As she talked, I realized that this very thing is the next step in my healing. Its been a consuming year and a half dealing with tough health issues. No, its been a consuming 10 years dealing with tough health issues!!! Who am I kidding? Lol. Though I have another whole ball of wax to bounce around with my new diagnosis of CRPS, and that too feels utterly consuming, I know it may become less consuming in time as I learn to fight and manage it more appropriately.
In fact, when I started SCD a year and a half ago, I didn’t really think I would get to the place I’m at now. I mean, God and http://www.SCDLifestyle.com have brought me gut freedom I’ve never had before, I’ve learned to really cook great meals now, and I am healthier in mind and body generally than I’ve ever been. SCD isn’t so stressful to me now. I know my allowed foods by heart, and I also have a solid base for my super safe foods which I can fall back on when the gut gets wonky. So while its still a significant amount of work on my part with frequent marathon cooking days and planning ahead, SCD is freeing rather than stressful to me. I don’t hate my kitchen nearly as much. My attitudes towards and about food are much more positive and most of the time I look forward to eating. Couldn’t have said that a year ago! Gut pain is mostly controlled.
Before my CRPS flare, I was doing well at getting out more, being more active, and doing lots of thing I had not done in AGES (roller skating while using my rolling walker, for example!). My setbacks now are more often CRPS related than gut related. And if it wasn’t for the CRPS, I would still be doing more nowadays.
I do have a mountain to climb with the CRPS diagnosis. I need to tackle it just like I’ve tackled taking charge of my gut. So in its way it will be more work than gain for a good while, just as my gut was. But eventually I might get back to that happy place where I’m able to do more in the future. One never knows.
But in either case, I think Rachel is right – one of the main goals to achieving health while still responsibly managing these diseases is to be grateful to God for what I do have in life by properly recognizing its significance. This next step in my healing is more mental, spiritual, than it is physical.

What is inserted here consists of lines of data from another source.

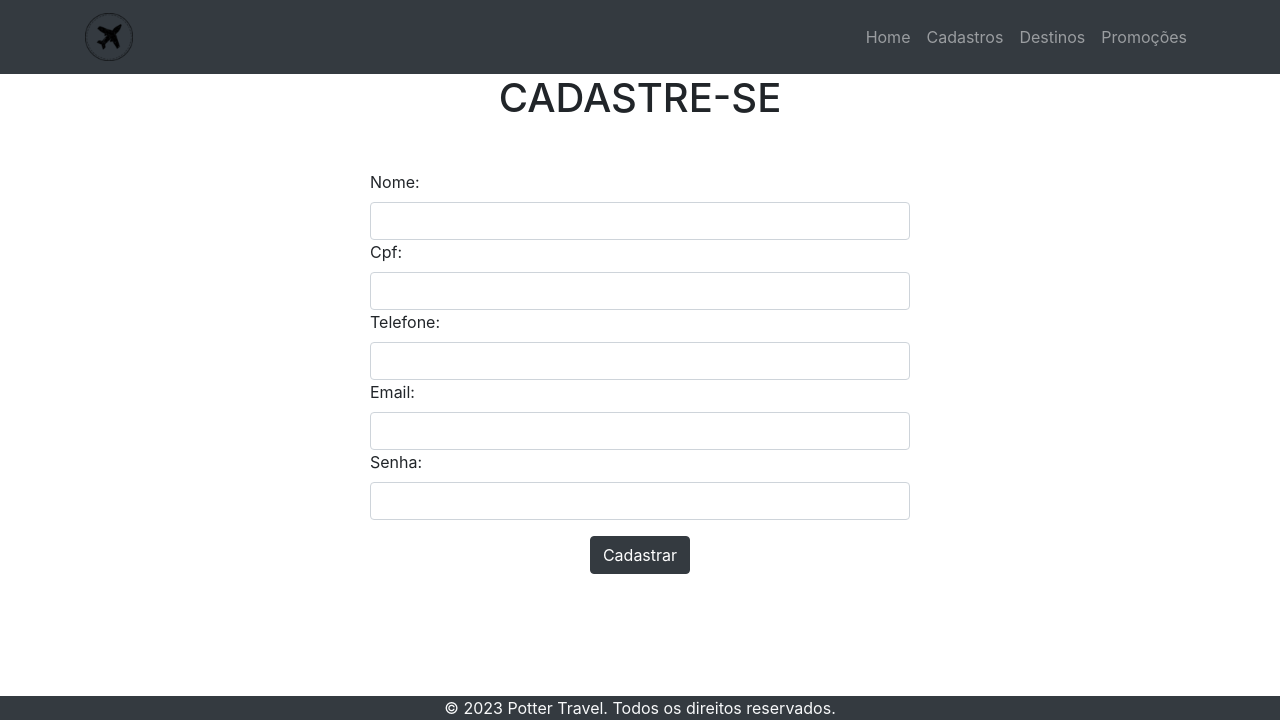
Repository: marcelledssantos/PotterTravel-MVC
Page: http://localhost/PotterTravel-MVC/cadastro.jsp
These files come from the project's save history. The page is drawn as it stood at one moment and after the next save; the edit follows.
The browser window is 1280 px wide. The pictures show the whole page.
Some web libraries are served in a nearby version. The page is served by Tomcat 9.

Above is the page before, as saved 2023-11-03 00:20:13.

After the next save:
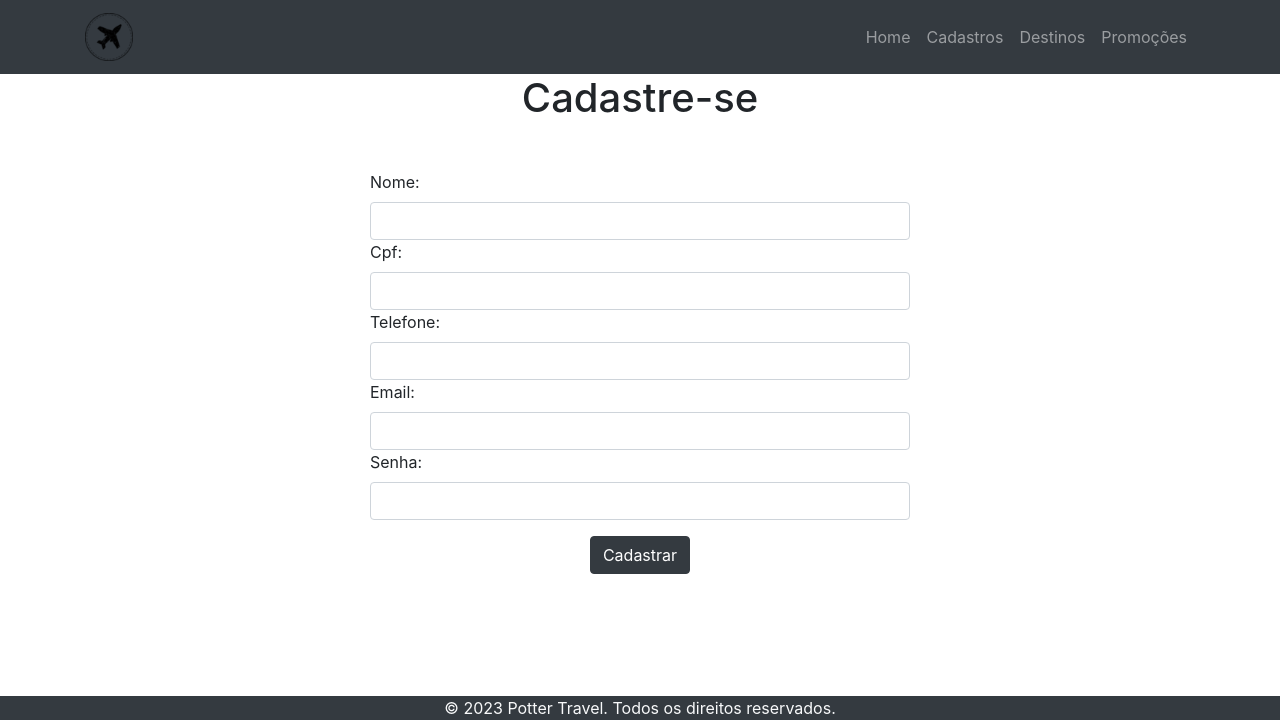
Saved 29 s later.
--- a/PotterTravel-MVC/src/main/webapp/cadastro.jsp
+++ b/PotterTravel-MVC/src/main/webapp/cadastro.jsp
@@ -38,7 +38,7 @@
 	<div class="container">
 		<div class="row justify-content-center">
 			<div class="col-md-6">
-				<h1 class="mt-6 text-center text-uppercase">Cadastre-se</h1>
+				<h1 class="mt-6 text-center">Cadastre-se</h1>
 				<form class="mt-5" action="CreateController" method="post">
 					<div class="form-group">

And yet its these mental and spiritual changes which I believe can have the greatest impact on our physical wellbeing (think of the connection between stress and physical illness!). I do believe its possible for us as gutsy people to continue to live healthy lifestyles with our minds, bodies, and relationships as we put forth the extra effort it takes to achieve what is most important to us. The fact that we do try itself is a testimony to others of the human spirit and God’s life-giving power.
For me, I choose to put significant energy into relationships and taking time to be there for people. I’m also looking into some new ways to use my creative talents to drive my disability-adjusted career goals.
When life throws a curve ball, we adapt. We move on, doing what we must to take responsibility for those things which are naturally ours to manage. We keep choosing what is important, what we will fight for, and we commit to it, grabbing the bull by the horns and pushing forward come rain, snow, sleet, hail, or falling pianos. When another curve ball comes, we repeat the process by adapting again. That’s life.
I would love to know how you think about your new and different life post-diagnosis or post-SCD. Are you tempted to feel like you don’t have a life? What are you using as your definition of “having a life”? What meaningful activities can you engage in or recognize you are already doing so that you can more healthfully appreciate your life?